Yes, Christmas for me had become an event each year where I held the mirror up to see what had happened during the year. As I approached 35 it seemed as though the year that had just passed was the same as the previous ten years. I was single, unhappy, doing something I wasn’t passionate about. Everybody else in my family was married with children and as I approached my 35th Christmas the thought of it made my stomach churn. On the Friday night before Christmas I had my first fight in 13 years with my business partner over something trivial, I called all my friends in Sydney to meet up for a drink and all I got was answering machines. I headed to my local pool to ‘kill time’ and when I picked up my Thai take-away there at the bottom of the bag was a gift. I had been voted their best client for 1999. If the Christmas ‘mirror’ wasn’t enough that present summed up what my life had become. A single Sydney girl who lives and eats alone and will probably be doing this for the rest of her life. It freaked me out. I called my business partner sobbing and we meet in a local café and in front of the embarrassed diners I blurted out that I couldn’t go on living this life.

How long were you in Italy before starting photography school?

I arrived in Italy with the plan to do a one month Italian course that turned into 6 months. At the point I realised I couldn’t go back to my life in Sydney. I did a lot of soul searching as to what I wanted to do with my life and the only thing I knew I really loved was photography. That was when I enrolled in a photography school in Florence.

Do you still go back to Italy?

Yes, I travel to Italy as often as I can and fortunately work has always allowed me numerous trips a year. I love Italy, it will always have a special place in my heart and so will the people who were part of my journey all those years ago. Popi remains one of my dearest friends. I go and see her whenever I can.

Are you married?

Yes, I finally tied the knot with my Italian sweetheart in Paris in October of 2010. It was an incredible moment to finally get married after all those of years of being single. I never thought I would marry so it felt funny and special all the same. You can have a look at us on the way to our local town hall here.

Would you advise someone to change their life as completely as you did?

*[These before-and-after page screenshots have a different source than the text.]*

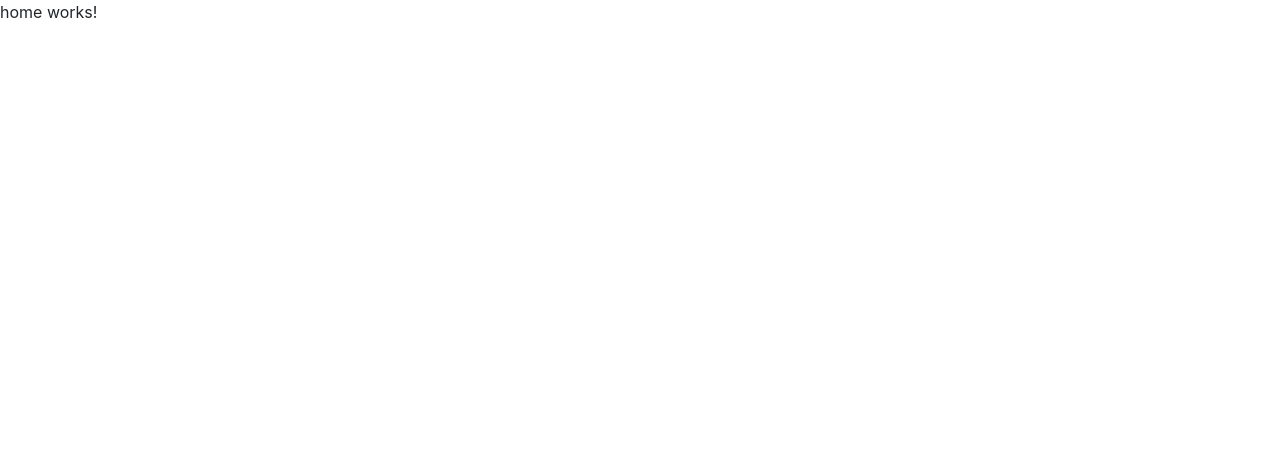
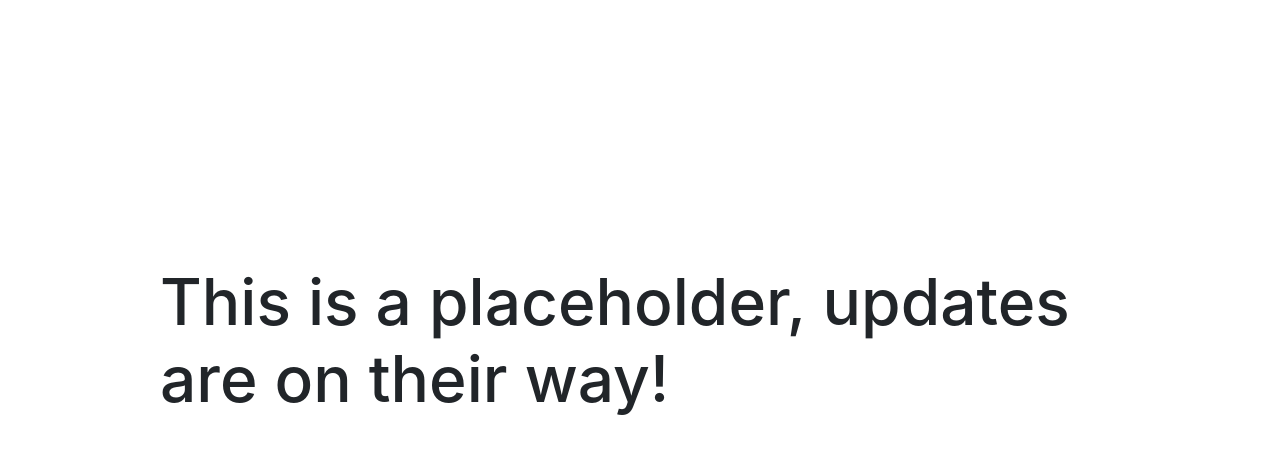
Before and after one commit to MCombs-92/Portfolio, an Angular app: page /home in a window 1280 px wide. Shown: the top 454 px of the page. Built offline with nearby package versions, Linux system fonts and the light colour scheme.

Commit message:
Finished work for initial prod build, placeholder staged for future updates

```diff
--- a/src/app/Home/home/home.component.css
+++ b/src/app/Home/home/home.component.css
@@ -0,0 +1,6 @@
+h2 {
+    font-size: 48pt;
+    width:75%;
+    margin: auto;
+    margin-top: 33vh;
+}
--- a/src/app/Home/home/home.component.html
+++ b/src/app/Home/home/home.component.html
@@ -1,3 +1,5 @@
-<p>
-  home works!
-</p>
+<div>
+
+<h2>This is a placeholder, updates are on their way!</h2>
+
+</div>
```
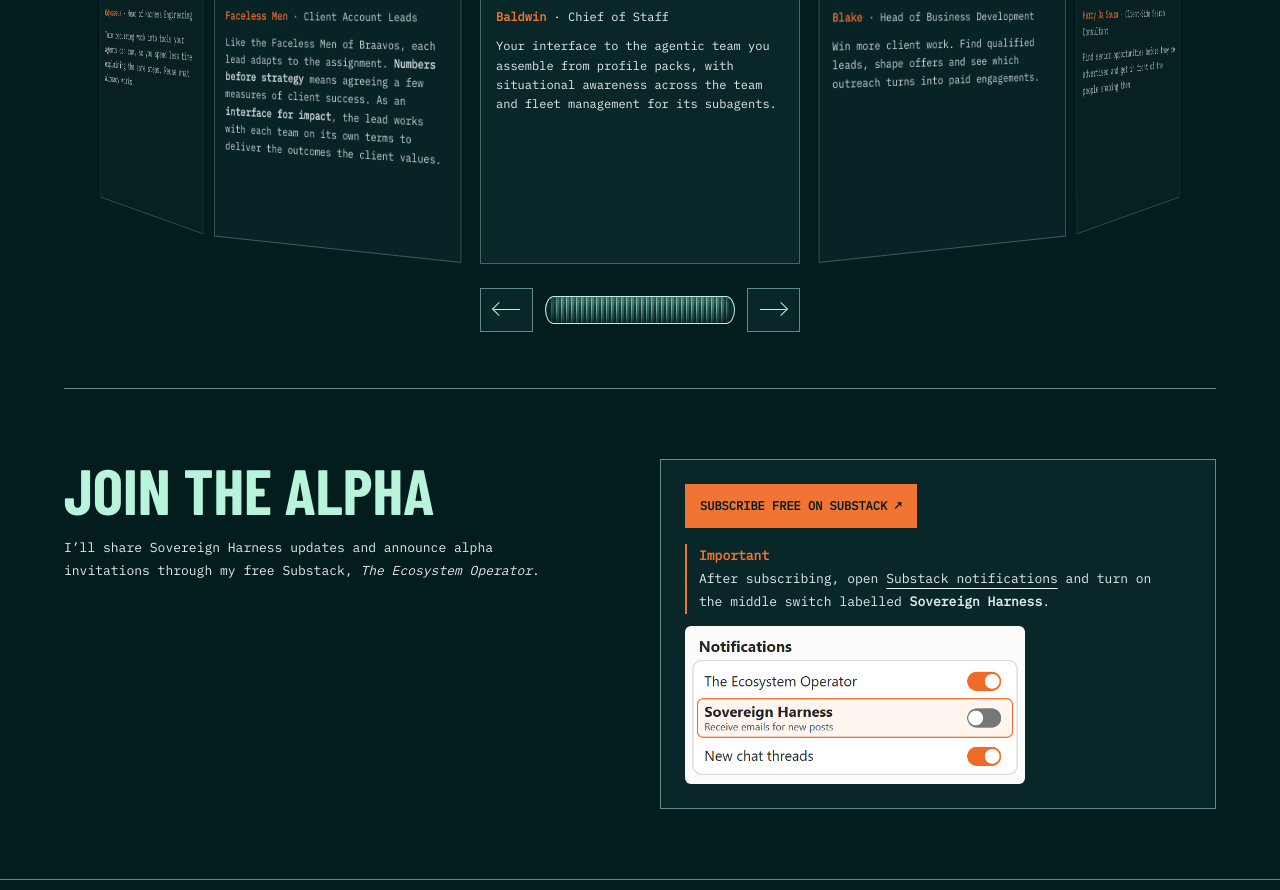
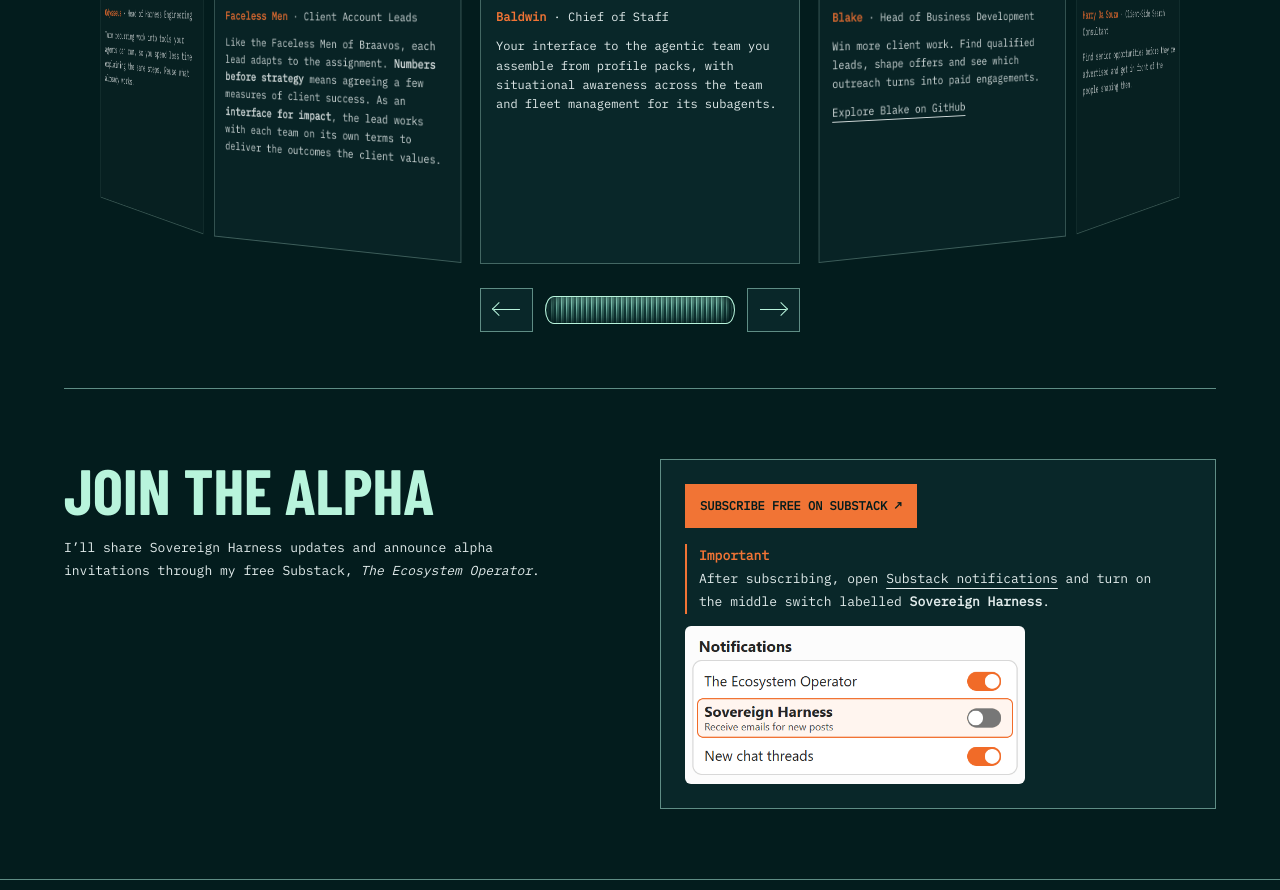
Before and after one commit to benohanlon/sovereignharness.io, a plain HTML site: page index.html in a window 1280 px wide. Shown: the part 1636-2526 px from the top of the page. Drawn offline with Linux system fonts and the light colour scheme.

Commit message:
Link Blake's profile card to the public role pack

```diff
--- a/index.html
+++ b/index.html
@@ -76,6 +76,7 @@
         <img src="assets/head-of-business-development-blake.png" alt="" width="1536" height="1024" loading="lazy">
         <p class="pack-character"><strong>Blake</strong> · Head of Business Development</p>
         <p>Win more client work. Find qualified leads, shape offers and see which outreach turns into paid engagements.</p>
+        <p><a href="https://github.com/benohanlon/ooda-role-blake">Explore Blake on GitHub</a></p>
       </li>
       <li class="pack-card">
         <h3>Work the hidden job market</h3>
```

I wouldn’t advise anyone to do what I did in the way I did it but I would advise someone to do it in a planned thought out way. Why not! It has been 12 years since I left Sydney and I have had more life experience in the past 11 years than in the first 35 years put together. The learning curve has been off the Richter scale but on the other hand my life is exciting, I live in Paris, I photograph total strangers who become friends, have assignments to photograph incredible places I would never have access to and I am constantly pushed out of my comfort zone but I learn something new every day.I would advise you if you want to radically change your life to plan it, work out an economic way of surviving it, inform yourself about as much as possible especially if you are considering living in another country as there are many surprises.